Kellogg’s is putting Tony the Tiger and Coco the Monkey on a diet as the war on sugar continues to strip millions of pounds out of the kids cereals market.
Sugar levels in Frosties and Coco Pops (currently 37% and 35%) will be cut by an unspecified amount. “We have lots more testing to do, and some technical barriers to overcome and only when we’re confident that shoppers will love the produce will we bring the food to market” said a Kellogg’s spokesman. But the intention is to remove 723 tonnes of sugar from its portfolio this year.
“While it’s our aspiration to lower sugar in our kid’s foods, if during testing consumers say they don’t want it, we won’t, the spokesman added.

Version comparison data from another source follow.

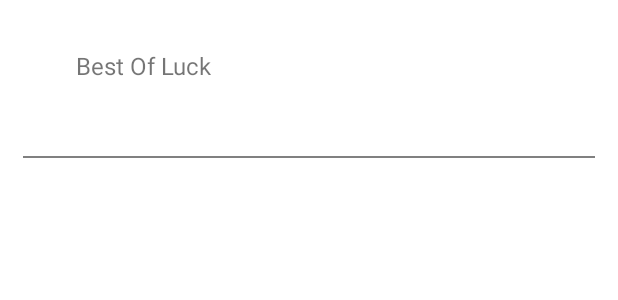
After one commit to tony-nguyen-95/animal-list-android, an Android app: the layout kind_animal_recycle_item.xml on its own in the app's theme, with its tools: preview values and no code run, on a phone screen of 412 x 824 dp. The commit adds this screen. Shown: the top 300 px of the screen. Run offline under Robolectric (Android 15) with nearby library versions, the phone set to English and light mode, and no system bars.

Commit message:
feat: add recycle item layout

```diff
--- /dev/null
+++ b/app/src/main/res/layout/kind_animal_recycle_item.xml
@@ -0,0 +1,41 @@
+<?xml version="1.0" encoding="utf-8"?>
+<RelativeLayout
+    xmlns:android="http://schemas.android.com/apk/res/android"
+    xmlns:app="http://schemas.android.com/apk/res-auto"
+    android:layout_width="match_parent"
+    android:layout_height="105dp">
+
+
+    <ImageView
+        android:id="@+id/kindAnimalPhoto"
+        android:layout_width="20dp"
+        android:layout_height="20dp"
+        android:tints="#808080"
+        android:layout_marginStart="20dp"
+        android:layout_marginTop="7dp"/>
+
+    <TextView
+        android:id="@+id/examMessage"
+        android:layout_toEndOf="@id/kindAnimalPhoto"
+        android:layout_width="wrap_content"
+        android:layout_height="wrap_content"
+        android:layout_below="@id/kindAnimalPhoto"
+        android:layout_marginEnd="20dp"
+        android:layout_marginTop="5dp"
+        android:layout_marginStart="10dp"
+        android:gravity="center"
+        android:text="Best Of Luck"
+        android:textSize="16sp"/>
+
+
+    <TextView
+        android:id="@+id/border2"
+        android:layout_width="match_parent"
+        android:layout_height="1dp"
+        android:layout_marginStart="15dp"
+        android:layout_marginEnd="15dp"
+        android:layout_alignParentBottom="true"
+        android:background="#808080"/>
+
+
+</RelativeLayout>
```
Also changed, not shown: app/src/main/java/com/example/animalList/model/KindOfAnimal.java (added, +22 -0 lines), app/src/main/java/com/example/animalList/model/KindOfAnimalViewHolder.java (added, +19 -0 lines), app/src/main/res/layout/custom_navigation_header.xml (+31 -6 lines).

The two brands suffered a combined £5.8m loss last year [IRI 52 w/e 5 December 2015] as the cereals market fell by £71m. Coco Pops was hardest hit, down £3.7m, while Frosties fell £2.1m.
“We’re committed to offering people more of what they want in our foods, such as fibre and visible grains, and less of what they don’t want, such as salt and sugar,” said Kellogg’s commercial director for cereals Gareth Maguire.
Although Frosties and Coco Pops are two of the most sugary cereals on the market, Maguire said other factors were to blame for the decline: “We haven’t heard anything from consumers to suggest sugar is the reason behind the drop.”
Kellogg’s launched Reduced Sugar Frosties in 2004 but later pulled the variant after disappointing sales and criticism over its 25% sugar content and elevated salt levels. “That was a sugar reduction too soon. Consumers weren’t ready for it,” said Maguire. “We think the situation has changed.”
This week Waitrose announced plans to cut nearly two tonnes of sugar from its own-label cereals. Essential Corn Flakes, one of Waitrose’s top-selling cereals, will have 15% of its sugar removed and Honey Nut Corn Flakes and Choco Pops will undergo significant reductions.
“Breakfast is an essential part of a healthy lifestyle so Waitrose will continue to focus attention on cereals and other popular breakfast choices such as sweet pastries, smoothies, yoghurts and juices, so we really can help customers make a healthier choice,” said nutrition manager Moira Howie.
Waitrose claims to have removed seven tonnes of sugar from its own-label chilled juices in the past year, and a further 14.6 tonnes from its yoghurts.